Heli Laaksonen spoke about her her meeting and translating the Estonian poet Jan Rahman had changed her views on writing and inspired her to write in her own language, the south-western Finnish dialect. The public was lucky to witness the translation process live on stage as Rahman translated a poem from Laaksonen's new book Aapine. Which, by the way, is a nominee for Finlandia junior, the most prestigious award in children's literature in Finland. Seeing and hearing a translation being born was a thought-provoking experience, as translating is usually done in writer's chamber, away from the public eye. Now we could not only witness it, but some members of the public were participating in the process as well. As the event was part of a seminar of Southern Estonian literature organised by the University of Tartu, there were a lot of experts of dialects present.

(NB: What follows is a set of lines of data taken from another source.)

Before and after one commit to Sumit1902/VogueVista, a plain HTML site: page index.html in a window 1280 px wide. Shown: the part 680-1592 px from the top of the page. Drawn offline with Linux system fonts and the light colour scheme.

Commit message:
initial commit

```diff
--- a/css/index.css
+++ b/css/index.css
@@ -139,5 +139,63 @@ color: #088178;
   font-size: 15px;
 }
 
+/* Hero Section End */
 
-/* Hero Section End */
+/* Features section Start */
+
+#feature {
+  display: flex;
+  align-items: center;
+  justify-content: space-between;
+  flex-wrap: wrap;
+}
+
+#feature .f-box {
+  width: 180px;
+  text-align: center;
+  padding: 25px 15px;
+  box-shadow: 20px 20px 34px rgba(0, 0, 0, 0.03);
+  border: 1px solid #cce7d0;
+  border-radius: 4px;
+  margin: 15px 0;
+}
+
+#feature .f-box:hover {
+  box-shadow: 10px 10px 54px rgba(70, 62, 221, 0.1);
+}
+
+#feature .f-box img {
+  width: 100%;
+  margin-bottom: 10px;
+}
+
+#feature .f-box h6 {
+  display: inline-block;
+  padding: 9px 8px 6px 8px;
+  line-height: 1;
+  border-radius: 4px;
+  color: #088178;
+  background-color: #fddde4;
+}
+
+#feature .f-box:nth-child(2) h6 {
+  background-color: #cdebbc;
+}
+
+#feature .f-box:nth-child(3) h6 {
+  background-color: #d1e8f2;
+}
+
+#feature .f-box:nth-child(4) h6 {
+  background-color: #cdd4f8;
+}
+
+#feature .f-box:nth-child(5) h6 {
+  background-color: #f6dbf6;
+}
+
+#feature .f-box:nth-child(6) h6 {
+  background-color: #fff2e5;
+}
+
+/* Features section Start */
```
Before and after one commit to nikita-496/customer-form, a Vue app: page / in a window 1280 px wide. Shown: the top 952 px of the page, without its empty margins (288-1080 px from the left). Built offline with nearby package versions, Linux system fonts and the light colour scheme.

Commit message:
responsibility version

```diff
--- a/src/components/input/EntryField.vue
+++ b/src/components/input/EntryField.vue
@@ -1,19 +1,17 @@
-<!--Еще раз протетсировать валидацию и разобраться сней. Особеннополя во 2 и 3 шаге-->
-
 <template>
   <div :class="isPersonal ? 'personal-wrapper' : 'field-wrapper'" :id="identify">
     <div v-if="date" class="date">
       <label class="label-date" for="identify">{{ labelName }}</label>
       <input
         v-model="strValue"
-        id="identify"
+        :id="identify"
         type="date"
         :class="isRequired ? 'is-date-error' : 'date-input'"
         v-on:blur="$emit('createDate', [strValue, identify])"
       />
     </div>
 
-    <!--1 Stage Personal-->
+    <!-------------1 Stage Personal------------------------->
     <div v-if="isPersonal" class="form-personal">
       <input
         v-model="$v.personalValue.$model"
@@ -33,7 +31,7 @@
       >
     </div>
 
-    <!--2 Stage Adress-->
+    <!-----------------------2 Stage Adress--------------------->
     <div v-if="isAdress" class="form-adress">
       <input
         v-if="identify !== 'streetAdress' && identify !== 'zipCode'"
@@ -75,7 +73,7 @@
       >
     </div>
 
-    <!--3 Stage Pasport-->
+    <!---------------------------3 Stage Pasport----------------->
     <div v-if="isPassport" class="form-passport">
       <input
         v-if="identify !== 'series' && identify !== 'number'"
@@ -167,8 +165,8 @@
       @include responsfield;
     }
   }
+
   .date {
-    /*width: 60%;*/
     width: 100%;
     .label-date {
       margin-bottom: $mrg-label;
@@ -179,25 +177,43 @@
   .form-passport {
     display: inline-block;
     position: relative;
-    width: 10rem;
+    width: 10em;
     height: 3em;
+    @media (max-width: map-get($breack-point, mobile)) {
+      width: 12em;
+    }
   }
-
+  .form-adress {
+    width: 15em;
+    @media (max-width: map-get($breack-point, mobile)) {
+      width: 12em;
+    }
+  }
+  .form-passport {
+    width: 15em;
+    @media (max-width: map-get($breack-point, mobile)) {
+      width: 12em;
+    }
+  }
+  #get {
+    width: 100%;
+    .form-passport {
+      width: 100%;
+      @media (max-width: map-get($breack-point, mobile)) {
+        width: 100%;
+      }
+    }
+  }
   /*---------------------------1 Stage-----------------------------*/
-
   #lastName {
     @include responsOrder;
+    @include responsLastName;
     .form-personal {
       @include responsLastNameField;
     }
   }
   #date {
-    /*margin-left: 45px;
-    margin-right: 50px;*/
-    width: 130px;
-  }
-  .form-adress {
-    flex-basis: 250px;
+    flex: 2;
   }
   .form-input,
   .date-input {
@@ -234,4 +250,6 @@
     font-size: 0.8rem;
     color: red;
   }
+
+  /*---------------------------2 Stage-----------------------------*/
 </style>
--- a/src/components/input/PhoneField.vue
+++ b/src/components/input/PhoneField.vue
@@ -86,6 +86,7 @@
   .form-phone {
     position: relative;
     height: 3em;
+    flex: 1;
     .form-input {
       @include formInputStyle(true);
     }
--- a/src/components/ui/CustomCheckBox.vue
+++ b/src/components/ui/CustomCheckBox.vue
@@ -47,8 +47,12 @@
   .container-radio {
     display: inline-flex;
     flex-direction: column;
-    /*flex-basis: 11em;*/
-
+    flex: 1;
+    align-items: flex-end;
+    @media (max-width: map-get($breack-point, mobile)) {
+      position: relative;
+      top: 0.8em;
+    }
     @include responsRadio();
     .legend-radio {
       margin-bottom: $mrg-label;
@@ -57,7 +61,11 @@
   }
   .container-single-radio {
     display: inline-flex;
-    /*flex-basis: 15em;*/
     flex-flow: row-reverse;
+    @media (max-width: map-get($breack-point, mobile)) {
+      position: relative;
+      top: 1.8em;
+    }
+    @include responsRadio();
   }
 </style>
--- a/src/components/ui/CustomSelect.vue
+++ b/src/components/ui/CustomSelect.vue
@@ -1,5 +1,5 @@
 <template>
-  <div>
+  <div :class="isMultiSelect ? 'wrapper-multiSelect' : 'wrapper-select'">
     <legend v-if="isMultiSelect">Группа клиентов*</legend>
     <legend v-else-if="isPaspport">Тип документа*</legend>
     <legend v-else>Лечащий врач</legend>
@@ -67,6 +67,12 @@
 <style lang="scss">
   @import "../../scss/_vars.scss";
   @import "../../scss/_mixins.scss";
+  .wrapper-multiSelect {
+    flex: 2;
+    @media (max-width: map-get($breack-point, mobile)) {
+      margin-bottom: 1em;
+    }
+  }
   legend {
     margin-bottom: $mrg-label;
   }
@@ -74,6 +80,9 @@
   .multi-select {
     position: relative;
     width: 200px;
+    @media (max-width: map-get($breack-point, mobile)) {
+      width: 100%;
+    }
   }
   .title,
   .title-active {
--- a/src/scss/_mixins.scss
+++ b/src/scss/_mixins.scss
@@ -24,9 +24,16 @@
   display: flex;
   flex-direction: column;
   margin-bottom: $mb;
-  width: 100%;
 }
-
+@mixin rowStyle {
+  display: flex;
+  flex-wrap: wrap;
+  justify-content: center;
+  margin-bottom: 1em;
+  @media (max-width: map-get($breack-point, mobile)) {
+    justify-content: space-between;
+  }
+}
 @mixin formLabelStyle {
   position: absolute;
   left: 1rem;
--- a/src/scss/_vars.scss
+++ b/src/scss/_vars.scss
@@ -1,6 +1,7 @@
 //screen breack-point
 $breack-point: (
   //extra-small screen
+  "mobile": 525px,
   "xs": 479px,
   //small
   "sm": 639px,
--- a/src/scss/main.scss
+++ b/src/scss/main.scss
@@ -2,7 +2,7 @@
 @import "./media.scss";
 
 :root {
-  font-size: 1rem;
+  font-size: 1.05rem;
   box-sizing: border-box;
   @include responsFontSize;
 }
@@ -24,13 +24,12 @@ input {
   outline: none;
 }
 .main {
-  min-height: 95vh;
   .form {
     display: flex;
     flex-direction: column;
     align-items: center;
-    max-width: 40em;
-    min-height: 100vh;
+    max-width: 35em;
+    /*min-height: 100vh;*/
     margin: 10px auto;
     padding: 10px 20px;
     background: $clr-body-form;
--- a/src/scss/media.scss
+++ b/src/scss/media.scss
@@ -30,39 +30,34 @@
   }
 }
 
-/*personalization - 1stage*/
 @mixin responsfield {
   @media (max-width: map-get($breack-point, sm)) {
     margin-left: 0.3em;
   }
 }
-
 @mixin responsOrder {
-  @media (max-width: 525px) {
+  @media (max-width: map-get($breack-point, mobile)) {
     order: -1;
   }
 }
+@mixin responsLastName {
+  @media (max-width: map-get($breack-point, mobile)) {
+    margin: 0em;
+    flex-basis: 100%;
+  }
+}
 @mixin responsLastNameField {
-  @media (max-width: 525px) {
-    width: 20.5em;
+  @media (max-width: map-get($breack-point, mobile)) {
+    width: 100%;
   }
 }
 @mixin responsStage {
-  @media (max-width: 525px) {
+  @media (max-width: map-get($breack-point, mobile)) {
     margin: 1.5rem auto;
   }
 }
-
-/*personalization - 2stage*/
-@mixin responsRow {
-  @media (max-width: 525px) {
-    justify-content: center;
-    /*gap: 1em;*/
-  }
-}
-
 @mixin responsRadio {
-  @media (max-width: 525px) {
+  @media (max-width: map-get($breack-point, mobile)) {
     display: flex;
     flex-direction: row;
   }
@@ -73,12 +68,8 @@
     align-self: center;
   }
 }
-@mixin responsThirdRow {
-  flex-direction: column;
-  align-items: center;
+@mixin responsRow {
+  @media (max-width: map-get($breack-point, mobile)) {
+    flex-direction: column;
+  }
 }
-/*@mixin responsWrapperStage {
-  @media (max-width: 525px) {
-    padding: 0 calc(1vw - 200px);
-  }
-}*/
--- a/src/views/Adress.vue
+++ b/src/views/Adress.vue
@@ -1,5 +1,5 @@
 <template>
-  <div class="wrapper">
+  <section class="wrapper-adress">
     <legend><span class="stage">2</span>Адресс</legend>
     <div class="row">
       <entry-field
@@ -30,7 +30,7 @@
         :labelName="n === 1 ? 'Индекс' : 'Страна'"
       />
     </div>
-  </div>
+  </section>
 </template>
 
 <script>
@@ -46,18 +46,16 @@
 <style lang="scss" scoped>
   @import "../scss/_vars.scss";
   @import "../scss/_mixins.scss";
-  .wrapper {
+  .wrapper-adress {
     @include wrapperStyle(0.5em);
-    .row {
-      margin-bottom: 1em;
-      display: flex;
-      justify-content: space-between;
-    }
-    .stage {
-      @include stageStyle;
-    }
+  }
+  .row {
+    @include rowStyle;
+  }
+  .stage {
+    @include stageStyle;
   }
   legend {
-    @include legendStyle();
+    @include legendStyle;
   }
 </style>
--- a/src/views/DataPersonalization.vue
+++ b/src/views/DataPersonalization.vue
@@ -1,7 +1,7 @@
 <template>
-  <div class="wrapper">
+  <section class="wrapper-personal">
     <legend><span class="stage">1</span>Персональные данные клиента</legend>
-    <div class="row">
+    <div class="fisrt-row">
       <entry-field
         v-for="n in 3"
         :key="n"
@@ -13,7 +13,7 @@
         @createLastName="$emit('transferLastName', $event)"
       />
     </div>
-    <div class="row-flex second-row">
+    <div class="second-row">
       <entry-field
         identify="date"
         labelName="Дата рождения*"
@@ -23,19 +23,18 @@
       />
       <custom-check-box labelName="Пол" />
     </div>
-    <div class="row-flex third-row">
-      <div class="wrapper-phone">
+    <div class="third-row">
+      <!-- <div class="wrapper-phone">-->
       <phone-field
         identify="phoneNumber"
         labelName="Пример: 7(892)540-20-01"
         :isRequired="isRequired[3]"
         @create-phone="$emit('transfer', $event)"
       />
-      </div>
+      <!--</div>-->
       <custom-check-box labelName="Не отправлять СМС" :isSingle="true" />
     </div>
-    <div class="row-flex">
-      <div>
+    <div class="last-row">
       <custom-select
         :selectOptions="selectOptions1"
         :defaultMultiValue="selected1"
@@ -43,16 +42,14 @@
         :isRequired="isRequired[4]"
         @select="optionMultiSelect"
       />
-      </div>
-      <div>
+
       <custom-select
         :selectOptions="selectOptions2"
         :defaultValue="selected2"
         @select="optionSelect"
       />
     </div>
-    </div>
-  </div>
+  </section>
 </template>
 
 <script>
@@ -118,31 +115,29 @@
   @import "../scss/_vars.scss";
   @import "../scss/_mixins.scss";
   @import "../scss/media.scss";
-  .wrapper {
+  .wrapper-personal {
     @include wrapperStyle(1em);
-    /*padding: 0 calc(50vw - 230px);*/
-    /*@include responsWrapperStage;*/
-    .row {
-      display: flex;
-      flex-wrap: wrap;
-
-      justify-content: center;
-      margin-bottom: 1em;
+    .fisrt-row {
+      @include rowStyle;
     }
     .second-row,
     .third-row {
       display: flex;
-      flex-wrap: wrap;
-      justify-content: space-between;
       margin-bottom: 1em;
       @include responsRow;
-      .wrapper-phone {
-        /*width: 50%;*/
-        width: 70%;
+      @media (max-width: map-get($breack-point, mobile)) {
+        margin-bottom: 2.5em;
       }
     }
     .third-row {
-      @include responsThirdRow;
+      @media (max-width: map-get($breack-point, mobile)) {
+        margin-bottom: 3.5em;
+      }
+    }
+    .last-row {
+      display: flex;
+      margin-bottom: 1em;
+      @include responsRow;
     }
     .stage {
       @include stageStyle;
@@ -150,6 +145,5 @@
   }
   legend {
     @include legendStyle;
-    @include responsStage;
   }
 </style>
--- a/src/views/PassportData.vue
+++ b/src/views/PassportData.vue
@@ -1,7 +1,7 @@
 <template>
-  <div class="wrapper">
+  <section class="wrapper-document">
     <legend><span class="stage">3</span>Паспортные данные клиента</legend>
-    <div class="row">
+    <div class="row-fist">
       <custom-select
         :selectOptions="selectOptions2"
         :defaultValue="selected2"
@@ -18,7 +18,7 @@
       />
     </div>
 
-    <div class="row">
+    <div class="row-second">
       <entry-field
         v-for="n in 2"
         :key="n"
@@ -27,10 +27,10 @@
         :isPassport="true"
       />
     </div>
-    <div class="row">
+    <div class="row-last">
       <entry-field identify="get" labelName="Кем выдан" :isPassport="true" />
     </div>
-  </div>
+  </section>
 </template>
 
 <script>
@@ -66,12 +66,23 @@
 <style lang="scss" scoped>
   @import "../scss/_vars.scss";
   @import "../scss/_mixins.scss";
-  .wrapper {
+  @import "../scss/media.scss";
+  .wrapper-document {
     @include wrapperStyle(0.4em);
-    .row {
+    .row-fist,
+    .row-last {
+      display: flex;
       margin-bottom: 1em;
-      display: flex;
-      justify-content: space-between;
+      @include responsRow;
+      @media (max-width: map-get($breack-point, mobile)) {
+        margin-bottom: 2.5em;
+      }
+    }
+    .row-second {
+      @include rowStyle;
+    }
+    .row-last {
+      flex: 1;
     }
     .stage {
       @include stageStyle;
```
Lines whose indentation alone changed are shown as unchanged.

Laaksonen's collection in Latvian, Kad gos smei, has become a phenomenon. It is not so very common for a book of poetry – translated poetry especially – to have already 3 prints sold out. Laaksonen was one of the very first poetry riders in 2006, and Guntars Godiņš got to know her works during the festival. Poems written in the language of the Finnish coastside found their new home in... Read more

Where are we?


Where are we?

“Has this year's Poetry Ride been done in utmost secrecy”, is a question you are probably asking yourself when the night is falling and you are watching the darkness, feeling lonely and forgotten. “Why haven't they told me about it? Then I would have gotten up from the bed, brushed my teeth (optional) and gone to listen some poetry in amazing languages”.

Fear not, we haven't been touring around without telling you. We would never do that. Instead we have been planning the Poetry Ride's future, and it's a lot to think about. The Poetry Ride is already 8 years old. It seems to be the time to cut the apron strings. The Poetry Ride was born as a beloved child of the Finnish Institute in Estonia. It has been nurtured and raised so well that it has become too big for one institute to handle. It is time to look for another way of being, maybe even have our own home. By our own home I don't mean any kind of physical place, but an own organisation. It would give the poetry riders the freedom to pursue the goals of the festival – promoting the translation of poetry – in different ways. And when kids move out, something else usually fills the space. By letting go of the Poetry Ride the Institute gets more room for new ideas. Maybe after a few years we can consult another festival or other activity born in a cultural institute and searching its own way. Even better would of course be if we could find somebody to consult us now, so let me know if you know of such experiences.

Preparing the move has taken quite a lot of time, and therefore we have decided not... Read more